At present, a committee is reviewing patented drugs by MNCs to allow the manufacture of low-cost, generic versions of drugs for the treatment of life-threatening diseases such as cancer, diabetes, hepatitis and HIV, which require costly medication.
US assistant secretary of state Nisha Biswal said here today: “There’s a concern about whether next-generation drugs will be protected and how do you ensure that investments that are being made to develop more effective drugs can be continued.”
Biswal is in New Delhi to hold talks with her counterparts in the external affairs ministry on strategic issues as well as trade concerns.
India exports drugs worth about $20 billion. The US fears rising exports of high-value generics, which are in effect cheaper copies of drugs developed by MNCs, will eat into the profit and jobs back home.

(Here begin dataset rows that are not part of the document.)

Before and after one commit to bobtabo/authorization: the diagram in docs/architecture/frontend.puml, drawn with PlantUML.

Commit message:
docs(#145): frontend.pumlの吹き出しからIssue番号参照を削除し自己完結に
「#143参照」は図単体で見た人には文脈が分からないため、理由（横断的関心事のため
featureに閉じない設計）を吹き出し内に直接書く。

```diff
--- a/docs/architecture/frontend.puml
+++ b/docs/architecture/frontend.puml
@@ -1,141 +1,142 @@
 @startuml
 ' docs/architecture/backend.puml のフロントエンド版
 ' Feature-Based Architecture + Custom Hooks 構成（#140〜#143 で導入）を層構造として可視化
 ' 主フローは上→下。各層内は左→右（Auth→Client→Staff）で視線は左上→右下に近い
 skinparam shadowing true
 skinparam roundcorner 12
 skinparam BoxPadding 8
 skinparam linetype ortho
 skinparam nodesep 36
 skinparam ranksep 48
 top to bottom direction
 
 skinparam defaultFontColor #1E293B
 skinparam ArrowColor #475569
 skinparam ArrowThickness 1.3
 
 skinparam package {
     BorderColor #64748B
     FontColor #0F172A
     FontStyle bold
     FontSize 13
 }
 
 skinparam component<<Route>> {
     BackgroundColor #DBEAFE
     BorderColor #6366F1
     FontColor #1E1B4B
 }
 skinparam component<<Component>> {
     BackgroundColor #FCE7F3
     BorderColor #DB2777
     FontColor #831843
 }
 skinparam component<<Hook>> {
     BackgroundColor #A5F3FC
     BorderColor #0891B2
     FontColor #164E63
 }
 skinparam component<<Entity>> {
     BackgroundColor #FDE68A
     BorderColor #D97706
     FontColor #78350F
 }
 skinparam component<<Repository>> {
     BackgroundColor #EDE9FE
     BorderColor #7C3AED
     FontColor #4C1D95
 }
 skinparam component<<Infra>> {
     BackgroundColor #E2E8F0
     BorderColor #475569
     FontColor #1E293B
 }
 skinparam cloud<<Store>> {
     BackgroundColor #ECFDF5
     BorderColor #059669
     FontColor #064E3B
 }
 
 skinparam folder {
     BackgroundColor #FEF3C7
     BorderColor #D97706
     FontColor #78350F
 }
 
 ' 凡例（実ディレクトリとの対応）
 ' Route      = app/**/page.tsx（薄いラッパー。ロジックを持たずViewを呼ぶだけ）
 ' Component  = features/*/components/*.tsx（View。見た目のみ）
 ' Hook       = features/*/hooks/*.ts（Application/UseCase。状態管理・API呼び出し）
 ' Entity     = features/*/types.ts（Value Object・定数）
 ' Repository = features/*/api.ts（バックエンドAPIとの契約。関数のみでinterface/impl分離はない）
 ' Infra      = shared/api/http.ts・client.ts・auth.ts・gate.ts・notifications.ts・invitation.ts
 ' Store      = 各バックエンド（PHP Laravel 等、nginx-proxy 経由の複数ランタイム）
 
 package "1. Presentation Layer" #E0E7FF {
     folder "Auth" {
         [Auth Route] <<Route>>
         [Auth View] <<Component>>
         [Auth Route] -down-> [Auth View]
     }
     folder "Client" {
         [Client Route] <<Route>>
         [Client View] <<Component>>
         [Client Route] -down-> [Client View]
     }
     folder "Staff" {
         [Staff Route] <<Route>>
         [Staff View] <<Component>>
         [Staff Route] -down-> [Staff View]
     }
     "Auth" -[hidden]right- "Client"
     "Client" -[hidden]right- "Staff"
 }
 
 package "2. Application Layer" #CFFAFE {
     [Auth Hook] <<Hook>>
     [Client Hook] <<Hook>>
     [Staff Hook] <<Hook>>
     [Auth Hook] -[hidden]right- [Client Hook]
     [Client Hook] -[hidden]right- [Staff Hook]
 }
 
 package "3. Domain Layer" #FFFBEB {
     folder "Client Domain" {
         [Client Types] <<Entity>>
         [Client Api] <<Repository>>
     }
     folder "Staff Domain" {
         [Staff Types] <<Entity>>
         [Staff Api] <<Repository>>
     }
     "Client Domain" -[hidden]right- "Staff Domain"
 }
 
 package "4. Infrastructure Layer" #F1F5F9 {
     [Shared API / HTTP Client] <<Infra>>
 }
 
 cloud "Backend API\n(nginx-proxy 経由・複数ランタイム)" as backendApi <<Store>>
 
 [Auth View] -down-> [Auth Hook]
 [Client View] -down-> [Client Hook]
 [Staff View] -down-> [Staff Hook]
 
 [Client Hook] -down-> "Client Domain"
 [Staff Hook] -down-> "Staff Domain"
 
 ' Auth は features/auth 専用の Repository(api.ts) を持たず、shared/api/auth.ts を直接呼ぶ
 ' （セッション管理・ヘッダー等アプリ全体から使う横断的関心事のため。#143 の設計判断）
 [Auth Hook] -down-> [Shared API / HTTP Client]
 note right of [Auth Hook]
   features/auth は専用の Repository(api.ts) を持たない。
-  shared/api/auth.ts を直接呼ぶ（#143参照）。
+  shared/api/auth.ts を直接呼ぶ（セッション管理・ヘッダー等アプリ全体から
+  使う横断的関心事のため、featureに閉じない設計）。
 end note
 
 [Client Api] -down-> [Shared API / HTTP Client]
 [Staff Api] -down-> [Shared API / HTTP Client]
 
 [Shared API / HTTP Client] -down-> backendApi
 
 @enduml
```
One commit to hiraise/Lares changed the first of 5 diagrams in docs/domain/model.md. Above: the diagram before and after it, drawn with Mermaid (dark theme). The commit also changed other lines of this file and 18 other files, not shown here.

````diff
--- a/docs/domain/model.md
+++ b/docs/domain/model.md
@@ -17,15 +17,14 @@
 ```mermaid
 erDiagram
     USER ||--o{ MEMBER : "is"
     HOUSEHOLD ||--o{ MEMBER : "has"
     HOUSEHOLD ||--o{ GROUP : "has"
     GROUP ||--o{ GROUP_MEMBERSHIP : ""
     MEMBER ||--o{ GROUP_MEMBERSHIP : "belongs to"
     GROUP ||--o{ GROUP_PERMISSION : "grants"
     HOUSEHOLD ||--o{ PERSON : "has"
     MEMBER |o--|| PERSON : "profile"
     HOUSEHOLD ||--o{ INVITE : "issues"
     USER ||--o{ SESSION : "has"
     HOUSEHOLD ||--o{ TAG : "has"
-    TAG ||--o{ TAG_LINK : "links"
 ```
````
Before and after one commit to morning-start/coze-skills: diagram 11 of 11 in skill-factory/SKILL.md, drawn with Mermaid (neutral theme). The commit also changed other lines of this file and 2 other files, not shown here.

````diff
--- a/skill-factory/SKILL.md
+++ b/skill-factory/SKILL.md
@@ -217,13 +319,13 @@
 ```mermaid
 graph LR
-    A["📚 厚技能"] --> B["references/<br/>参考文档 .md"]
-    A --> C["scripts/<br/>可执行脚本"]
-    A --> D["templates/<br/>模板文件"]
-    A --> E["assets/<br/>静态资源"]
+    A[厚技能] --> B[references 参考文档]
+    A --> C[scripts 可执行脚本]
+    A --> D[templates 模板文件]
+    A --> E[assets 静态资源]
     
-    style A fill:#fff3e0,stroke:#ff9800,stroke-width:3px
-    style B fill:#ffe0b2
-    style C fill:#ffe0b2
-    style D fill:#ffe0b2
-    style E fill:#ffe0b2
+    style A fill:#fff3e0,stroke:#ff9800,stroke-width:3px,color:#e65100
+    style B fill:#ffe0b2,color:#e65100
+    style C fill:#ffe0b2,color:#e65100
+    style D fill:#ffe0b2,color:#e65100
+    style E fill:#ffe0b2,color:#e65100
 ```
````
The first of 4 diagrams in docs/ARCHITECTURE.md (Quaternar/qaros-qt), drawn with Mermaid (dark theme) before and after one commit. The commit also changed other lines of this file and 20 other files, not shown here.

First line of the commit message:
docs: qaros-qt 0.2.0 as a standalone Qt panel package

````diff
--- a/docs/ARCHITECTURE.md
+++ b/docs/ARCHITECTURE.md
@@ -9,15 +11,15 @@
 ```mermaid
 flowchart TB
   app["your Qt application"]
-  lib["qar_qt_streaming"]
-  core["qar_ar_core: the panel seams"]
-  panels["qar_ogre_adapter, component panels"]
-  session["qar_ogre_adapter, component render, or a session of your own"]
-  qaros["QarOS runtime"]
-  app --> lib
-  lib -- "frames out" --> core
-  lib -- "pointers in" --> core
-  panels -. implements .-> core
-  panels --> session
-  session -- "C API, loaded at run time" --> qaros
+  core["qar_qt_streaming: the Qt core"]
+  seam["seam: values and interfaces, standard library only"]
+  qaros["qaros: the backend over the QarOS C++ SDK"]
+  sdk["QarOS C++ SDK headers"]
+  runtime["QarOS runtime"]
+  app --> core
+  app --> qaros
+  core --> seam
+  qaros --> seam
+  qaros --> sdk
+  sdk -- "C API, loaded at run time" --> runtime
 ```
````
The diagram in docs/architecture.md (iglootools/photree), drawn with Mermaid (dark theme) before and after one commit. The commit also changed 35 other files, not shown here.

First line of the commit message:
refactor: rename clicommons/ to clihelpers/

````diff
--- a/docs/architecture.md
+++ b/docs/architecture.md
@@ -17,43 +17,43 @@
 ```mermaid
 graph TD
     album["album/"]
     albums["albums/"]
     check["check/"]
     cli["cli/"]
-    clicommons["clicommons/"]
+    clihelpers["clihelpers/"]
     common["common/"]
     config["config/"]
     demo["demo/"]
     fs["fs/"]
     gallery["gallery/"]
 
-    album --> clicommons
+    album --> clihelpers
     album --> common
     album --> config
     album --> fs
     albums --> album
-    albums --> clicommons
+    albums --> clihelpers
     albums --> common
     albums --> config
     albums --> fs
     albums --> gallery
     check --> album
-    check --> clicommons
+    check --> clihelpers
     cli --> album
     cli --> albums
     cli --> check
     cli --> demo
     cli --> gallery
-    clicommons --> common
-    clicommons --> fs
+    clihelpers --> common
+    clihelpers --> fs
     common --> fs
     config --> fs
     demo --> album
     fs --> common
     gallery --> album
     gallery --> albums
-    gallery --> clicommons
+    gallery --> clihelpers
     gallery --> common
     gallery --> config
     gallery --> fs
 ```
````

The US Chamber of Commerce, backed by the US Pharmaceutical Research and Manufacturers of America, has already asked the United States Trade Representative to classify India as a Priority Foreign Country, a tag which is given to the worst offenders of patent rights. The only country on the list is Ukraine. The classification will result in stringent monitoring of India’s trade and practices on intellectual property rights.
However, Indian trade officials say the manufacture of generics in India is not hitting the profit margins of US companies. US drug exports to India have risen 500 per cent since 2000 compared with 250 per cent to the rest of the world. The average growth rate annually for US drug exports to India is about 18 per cent compared with 11 per cent for the rest of the world.
However, pharma analysts said the real worry was the future prospect of drugs, which has a market size of around $92 billion annually and are coming off-patent in the next three years. Drug companies want to retain control over this market by changing their molecular composition. Hence, India’s compulsory licensing regime, which seeks to lift the patent on drugs beyond their initial protection period, is a worry for these MNCs.
Two years back, India issued its first compulsory licence to domestic drug maker Natco Pharma on a kidney and liver cancer drug, Nexavar, patented by Germany’s Bayer AG, raising protests from multinational companies.
In December last year, media reports quoted Bayer’s chief executive Marijn Dekkers saying in a conference : “We did not develop this product (Nexavar) for the Indian market, let’s be honest. We developed this product for Western patients who can afford this product. It is an expensive product, being an oncology product. But you know the risk in these situations is always spillover. If this generic Indian company is going to sell this product, then South Africa, and then New Zealand, you know, how this is going to spill over.”
The Bayer’s executive has since retracted the statement saying it “could not be more opposite to what I want and we do at Bayer”.